The Gilfeather Turnip is on the Slow Food USA Ark of Taste and is one of the featured vegetables in the Slow Food USA/Chefs Collaborative Foods at Risk/Renewing America’s Food Traditions (RAFT) Grow-out taking place in New England. Despite the attempts of developer John Gilfeather to guard his stock and keep propagation to himself, some seeds did make it off of his property, and a few farmers have continued to grow the Gilfeather Turnip after Mr. Gilfeather died.
The Gilfeather is an egg-shaped, rough-skinned root, but unlike its cousins, it has a mild taste that becomes sweet and a creamy white color after the first frost. While the hardy Gilfeather turnip does well in nearly any climate, this touch of frost contributes to its unusual taste and texture. Developed and named after John Gilfeather from Wardsboro, Vermont, this turnip is one of the state’s unique contributions to cold weather agriculture.

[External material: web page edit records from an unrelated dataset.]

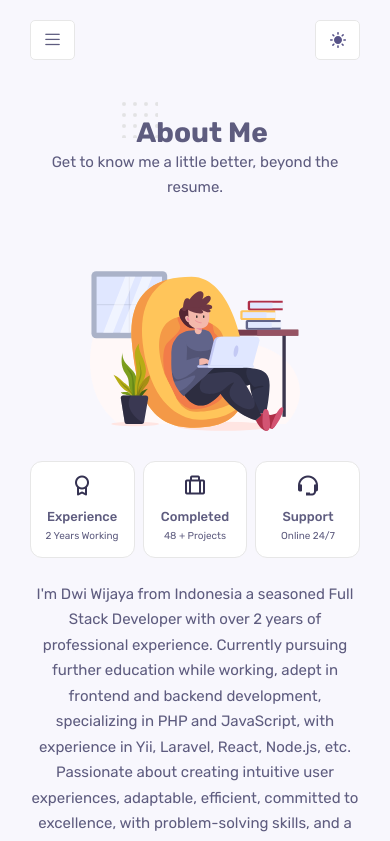
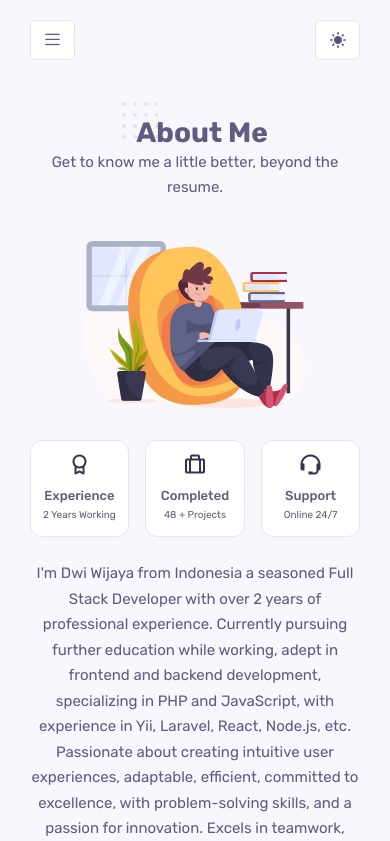
Before and after one commit to dwi-wijaya/portfolio-react, a React (Vite) app: page /about in a window 390 px wide. Shown: the top 841 px of the page. Built offline with nearby package versions, Linux system fonts and the light colour scheme.

Commit message:
style: responsive multipages

```diff
--- a/src/components/about/about.css
+++ b/src/components/about/about.css
@@ -2,6 +2,7 @@
     grid-template-columns: repeat(2, 1fr);
     align-items: center;
     column-gap: 4rem;
+    row-gap: 2rem;
 }
 
 .about__img {
@@ -46,7 +47,6 @@
 @media screen and (max-width: 992px) {
     .about__container {
         grid-template-columns: 1fr;
-        row-gap: 0rem;
     }
     .about__img{
         width: 420px;
@@ -59,6 +59,7 @@
     }
     .about__info{
         justify-content: center;
+        gap: 1rem;
     }
     .about_descriprion{
         padding: .5rem;
@@ -73,9 +74,6 @@
     .about_descriprion{
         padding: 0;
     }
-    .about__container {
-        row-gap: 0;
-    }
 }
 @media screen and (max-width: 576px) {
     .about__img{
--- a/src/components/contact/contact.css
+++ b/src/components/contact/contact.css
@@ -4,7 +4,6 @@
     /* grid-template-columns: repeat(2, 1fr); */
     /* justify-content: center; */
     column-gap: 6rem;
-    padding-bottom: 3rem;
 }
 
 .contact__title {
--- a/src/components/home/Home.jsx
+++ b/src/components/home/Home.jsx
@@ -1,3 +1,4 @@
+
 import React, { useEffect } from 'react';
 import './home.css'
 import Me from '../../assets/avatar-1.svg'
@@ -26,8 +27,6 @@ const Home = () => {
                 </span>
                 <HeaderSocials />
                 <a aria-label='hire me' href="#contact" className="btn">Hire Me</a>
-                <ScrollDown />
-
             </div>
             <Shapes />
         </section>
```
Also changed, not shown: src/assets/freelance.svg.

Seeds are available from Fedco Seeds, whose site informs us that though the Gilfeather is called a turnip, it is, in fact, a rutabaga. They also say that the greens are tender (we all like a two-for-one vegetable when we can get one), it doesn’t become woody even at larger sizes, and, as mentioned above, tastes better after frost, which is handy as it matures late in the growing season. Why not try it out in your garden? And if not, be sure to be on the look-out for it at farmers markets and participating restaurants later in the year.